Looters had plainly been inside. At a minimum, they had exposed themselves and their families to grave health risks. More ominously, they might have taken some nuclear materials with them.
“There were also containers of what looked like medical isotopes on the ground,” Allison said. “We backed off because we didn’t have the capability to deal with radiation that high.”
Before Team 3 could complete its survey, Allison received a “frago” — a fragmentary order — to leave at once. Tuwaitha was at the center of an unresolved dispute between the Bush administration and the IAEA, which monitors compliance with the Nuclear Nonproliferation Treaty, and Bush’s advisers were divided among themselves. Until it had clear instructions, the headquarters for U.S. ground forces in Iraq wanted nothing to do with the site.
Standing under the desert sun with an Iridium satellite telephone at his ear, Allison raised his voice in angry protest at orders to leave the nuclear center unprotected. Eventually his superiors agreed to allow Marines to stay. Allison’s report later that day said that even so “the maneuver commander did not have sufficient forces to secure both sites.”

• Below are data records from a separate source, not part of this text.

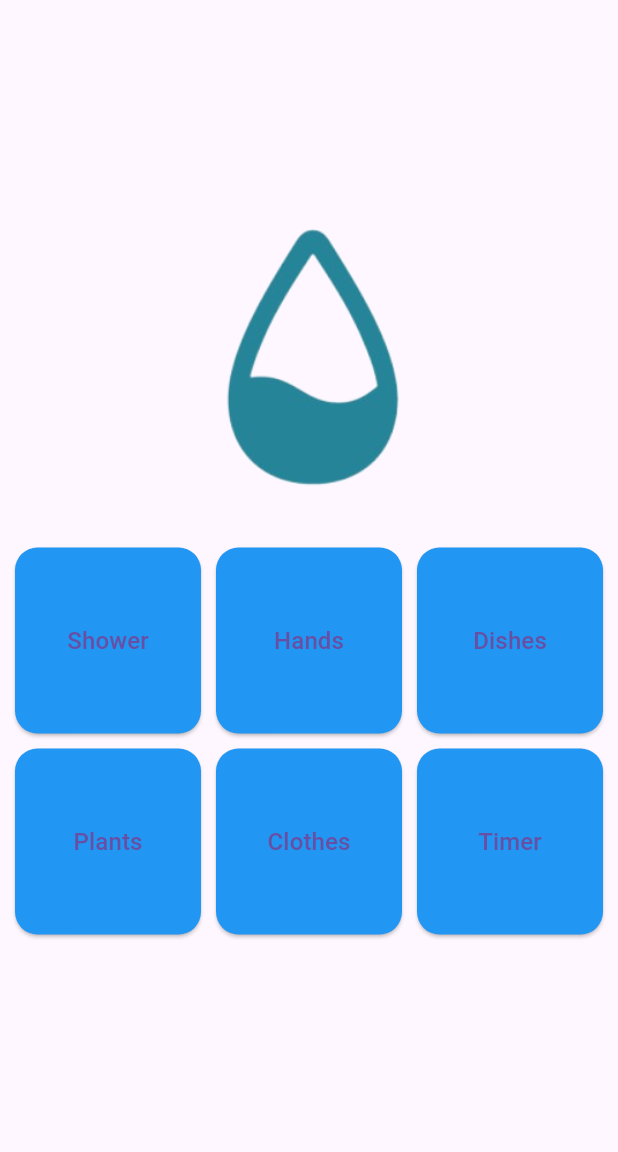
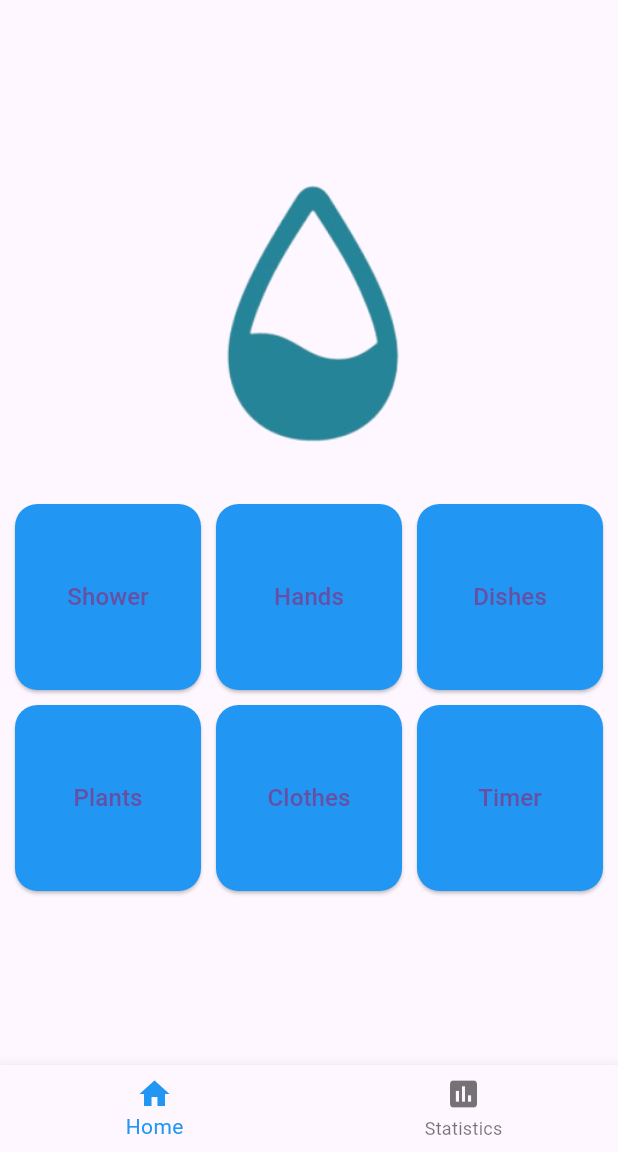
Before and after one commit to FEUP-LEIC-ES-2023-24/WaterXPTO, a Flutter app: the MainMenu screen opened directly, on a phone screen of 412 x 824 dp, the part 84-1236 px from its top. Run offline on Flutter 3.47's test engine with Material 3 defaults, Android fonts, the phone set to English and light mode, and no system bars; our stand-ins replace fl_chart, google_fonts.

```diff
--- a/verticalPrototype/vertical_prototype/lib/MainMenu.dart
+++ b/verticalPrototype/vertical_prototype/lib/MainMenu.dart
@@ -1,8 +1,29 @@
 import 'package:flutter/material.dart';
 
+import 'Statistics/StatisticsContent.dart';
 
-class MainMenu extends StatelessWidget {
+
+class MainMenu extends StatefulWidget {
   const MainMenu({super.key});
+
+  @override
+  State<MainMenu> createState() => _MainMenuState();
+}
+
+class _MainMenuState extends State<MainMenu> {
+
+  int _selectedIndex = 0;
+
+  static  List<Widget> _widgetOptions = <Widget>[
+    HomeContent(),
+    StatisticsContent(),
+  ];
+
+  void _onItemTapped(int index) {
+    setState(() {
+      _selectedIndex = index;
+    });
+  }
 
   @override
   Widget build(BuildContext context) {
@@ -13,7 +34,40 @@ class MainMenu extends StatelessWidget {
         elevation: 0,
         centerTitle: true,
       ),
-      body: Center(
+      body: _widgetOptions[_selectedIndex],
+
+
+      bottomNavigationBar: BottomNavigationBar(
+        items: const <BottomNavigationBarItem>[
+          BottomNavigationBarItem(
+            icon: Icon(Icons.home),
+            label: 'Home',
+          ),
+          BottomNavigationBarItem(
+            icon: Icon(Icons.insert_chart),
+            label: 'Statistics',
+          ),
+        ],
+        currentIndex: _selectedIndex,
+        selectedItemColor: Colors.blue,
+        onTap: _onItemTapped,
+      ),
+
+    );
+  }
+}
+
+class HomeContent extends StatefulWidget {
+  const HomeContent({super.key});
+
+  @override
+  State<HomeContent> createState() => _HomeContentState();
+}
+
+class _HomeContentState extends State<HomeContent> {
+  @override
+  Widget build(BuildContext context) {
+    return Center(
       child: Column(
         mainAxisAlignment: MainAxisAlignment.center,
         children: [
@@ -40,10 +94,10 @@ class MainMenu extends StatelessWidget {
           ),
         ],
       ),
-      ),
     );
   }
 }
+
 
 class CustomButton extends StatelessWidget {
   final String text;
--- a/verticalPrototype/vertical_prototype/lib/Statistics/YearChart.dart
+++ b/verticalPrototype/vertical_prototype/lib/Statistics/YearChart.dart
@@ -47,7 +47,7 @@ class _YearchartState extends State<Yearchart> {
                 border: const Border(bottom: BorderSide(), left: BorderSide())),
             gridData: FlGridData(show: false),
             titlesData: FlTitlesData(
-              bottomTitles: AxisTitles(sideTitles: _groupSideTitles()),
+              bottomTitles: AxisTitles(sideTitles: SideTitles(showTitles: false)),
               leftTitles: AxisTitles(sideTitles: SideTitles(showTitles: false)),
               topTitles: AxisTitles(sideTitles: SideTitles(showTitles: false)),
               rightTitles: AxisTitles(sideTitles: SideTitles(showTitles: false)),
```
Lines whose indentation alone changed are shown as unchanged.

“I hope somebody has done something,” Allison said, recounting the story some time afterward, “because a lot of that [material] is just laying around.”
Tuwaitha was not Team 3’s last brush with nuclear chaos. On April 24, two weeks later, Allison received orders to survey a warehouse holding the disabled machinery of Iraq’s former nuclear weapons program. The Ash Shaykhili Nuclear Facility was a kind of boneyard for bombed reactor parts, broken vacuum pumps and heat exchangers and gas centrifuges rendered inoperable by U.N. inspectors.
Allison’s assignment was to focus on an underground facility at the site. Whatever U.S. intelligence suspected there, sources in Washington said it was enough to place Ash Shaykhili in 11th place on the priority list of Iraqi weapons sites to be surveyed.
When Team 3 arrived, it found a nightmare unfolding.
The warehouses already had been “completely destroyed by looters, all burned up,” Allison recalled. He saw charred pieces of what looked like equipment for electromagnetic isotope separation. A damaged glove box had been tossed in a scrap metal pile.
And the looters were not finished. Scores of civilians still swarmed the site, wrenching and cutting prizes away and loading them onto wheelbarrows, cars and trucks. They paid almost no attention to Allison’s small team.
“There was no security anywhere to be seen,” the team reported later that day. “Local civilians were in the process of looting and dismantling the facility when the team arrived, and remained during the entire exploitation. Site Survey Team 3 only had adequate security for force protection for team members.”
Seated on a folding canvas chair, recalling the scene in an interview eight days afterward, Allison raised his eyebrows and shook his head.
“If there was something there” to reveal an undeclared Iraqi weapons program, he said, “it was long gone.”
One would hope that such accounts would trigger a congressional investigation. But don’t hold your breath. I guess we just have to wait and see. If terrorists got this material and turn it into a radiological weapon we’ll probably eventually find out, to our sorrow. Whatever material is there appears to be gone, and no one can find it. Before the war it was at least centrally stored and guarded. Now it is scattered about Iraq and it will be dumb luck if none of it ends up in the hands of terrorists.